Egyptian security officials have looked the other way while Hamas and other Palestinian militants dug tunnels on the Egyptian-Gaza border. That gave Cairo the ability to use the situation in Gaza as a tool for regional influence and to ensure Egypt’s role in the Palestinian-Israeli conflict would not be eclipsed by regional competitors such as Qatar and Turkey.

Some elements close to the Sisi regime have benefited from Hamas control over Gaza and the Rafah crossing. Media reports indicate an Egyptian company run by one of Sisi’s close allies is making hundreds of millions of dollars by taxing Gazans fleeing the current conflict.

Moreover, writes Judith Miller, the Gaza war has been a godsend to the entire Egyptian economy, which was in dire straits last fall.

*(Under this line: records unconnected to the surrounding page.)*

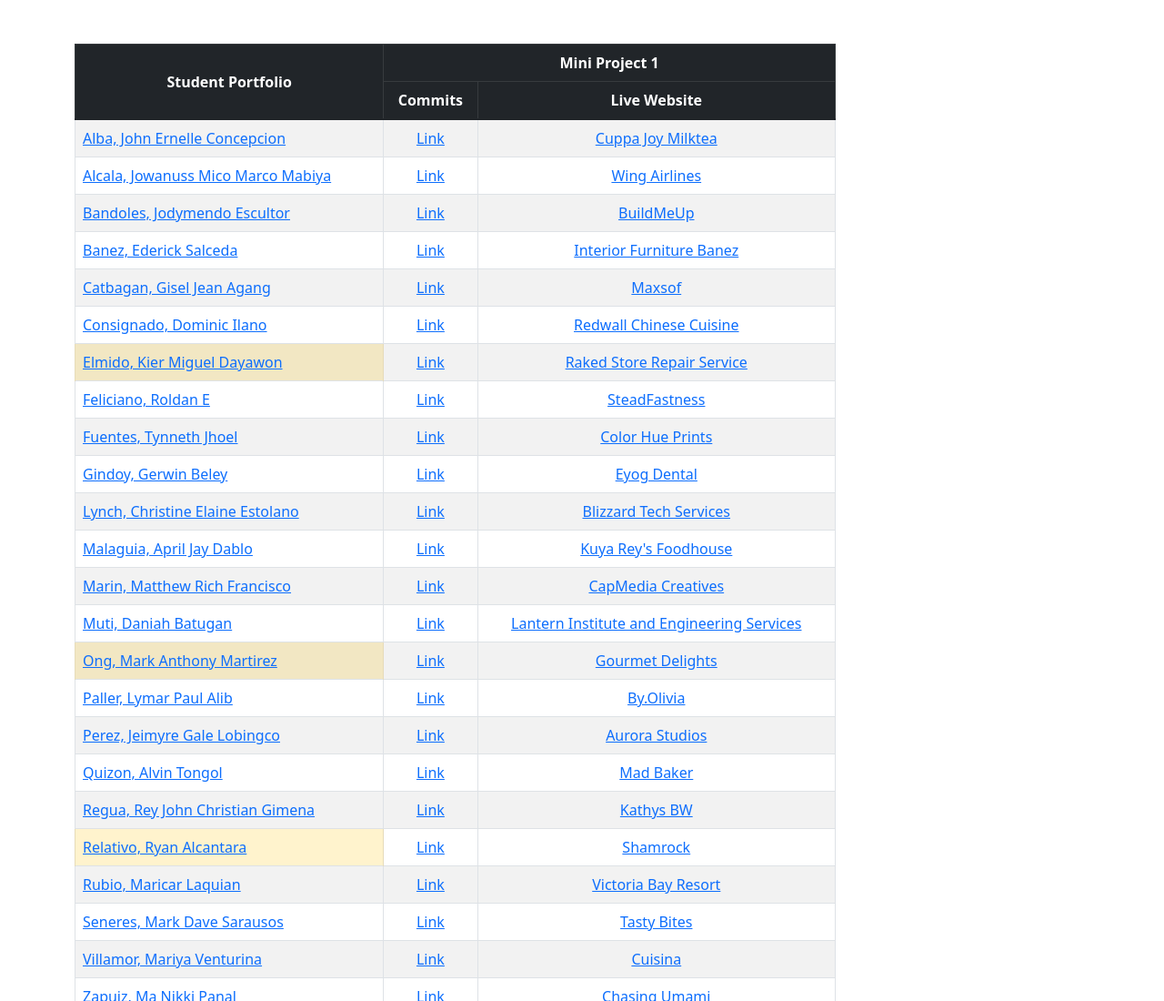
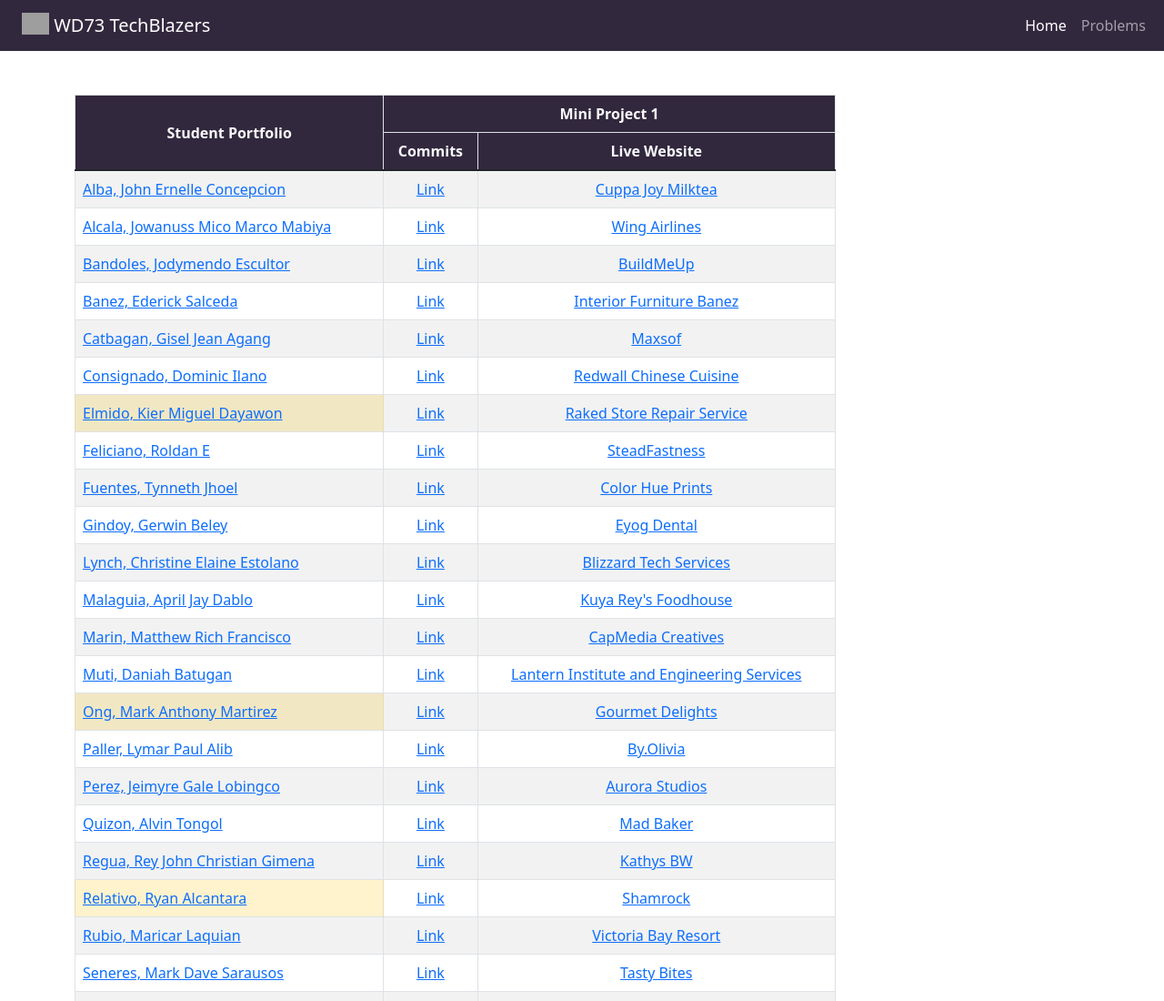
Before and after one commit to klanezurbano/simple-website, a plain HTML site: page index.html in a window 1280 px wide. Shown: the top 1100 px of the page at 91% size. Drawn offline with nearby package versions, Linux system fonts and the light colour scheme; grey boxes are pictures that could not be loaded.

Commit message:
:sparkles: Added navbar and violet color theme

```diff
--- a/index.html
+++ b/index.html
@@ -6,12 +6,39 @@
   <title>WD73 TechBlazers Student List</title>
   <link rel="icon" type="image/x-icon" href="./images/techblazers-logo.ico">
   <link href="https://cdn.jsdelivr.net/npm/bootstrap@5.2.3/dist/css/bootstrap.min.css" rel="stylesheet" integrity="sha384-rbsA2VBKQhggwzxH7pPCaAqO46MgnOM80zW1RWuH61DGLwZJEdK2Kadq2F9CUG65" crossorigin="anonymous">
+  <style>
+    .bg-techblazers {
+      background-color: #32283e;
+    }
+  </style>
 </head>
 
 <body>
+  <nav class="navbar navbar-expand-lg navbar-dark bg-techblazers">
+    <div class="container-fluid">
+      <div class="container-fluid">
+        <a class="navbar-brand" href="#">
+          <img src="./images/techblazers-logo.png" alt="Logo" width="30" height="24" class="d-inline-block align-text-top">
+          WD73 TechBlazers
+        </a>
+      </div><button class="navbar-toggler" type="button" data-bs-toggle="collapse" data-bs-target="#navbarNav" aria-controls="navbarNav" aria-expanded="false" aria-label="Toggle navigation">
+        <span class="navbar-toggler-icon"></span>
+      </button>
+      <div class="collapse navbar-collapse" id="navbarNav">
+        <ul class="navbar-nav">
+          <li class="nav-item">
+            <a class="nav-link active" aria-current="page" href="#">Home</a>
+          </li>
+          <li class="nav-item">
+            <a class="nav-link" href="#">Problems</a>
+          </li>
+        </ul>
+      </div>
+    </div>
+  </nav>
   <div class="container">
     <table class="table table-striped table-bordered table-hover w-75 my-5">
-      <thead class="table-dark align-middle text-center">
+      <thead class="bg-techblazers text-light align-middle text-center">
         <tr>
           <th rowspan="2">Student Portfolio</th>
           <th colspan="2">Mini Project 1</th>
```
Also changed, not shown: 1 other file.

Since October 7, the International Monetary Fund has given the country a much-needed injection of cash, since the U.S. and other Western countries believe it is a necessary intermediary and stabilizing force. Cairo therefore sees the continuation of the war, rather than an Israeli victory, as most desirable. Hassanein concludes:

Adding to its financial incentive, the Sisi regime views the Rafah crossing as a crucial card in preserving Cairo’s regional standing. Holding it increases Egypt’s relevance to countries that want to send aid to the Palestinians and ensures Washington stays quiet about Egypt’s gross human-rights violations so it can maintain a stable flow of U.S. assistance and weaponry. . . . No serious effort to turn the page on Hamas will yield the desired results without cutting this umbilical cord between the Sisi regime and Hamas.

Read more at Washington Examiner

More about: Egypt, Gaza War 2023, U.S. Foreign policy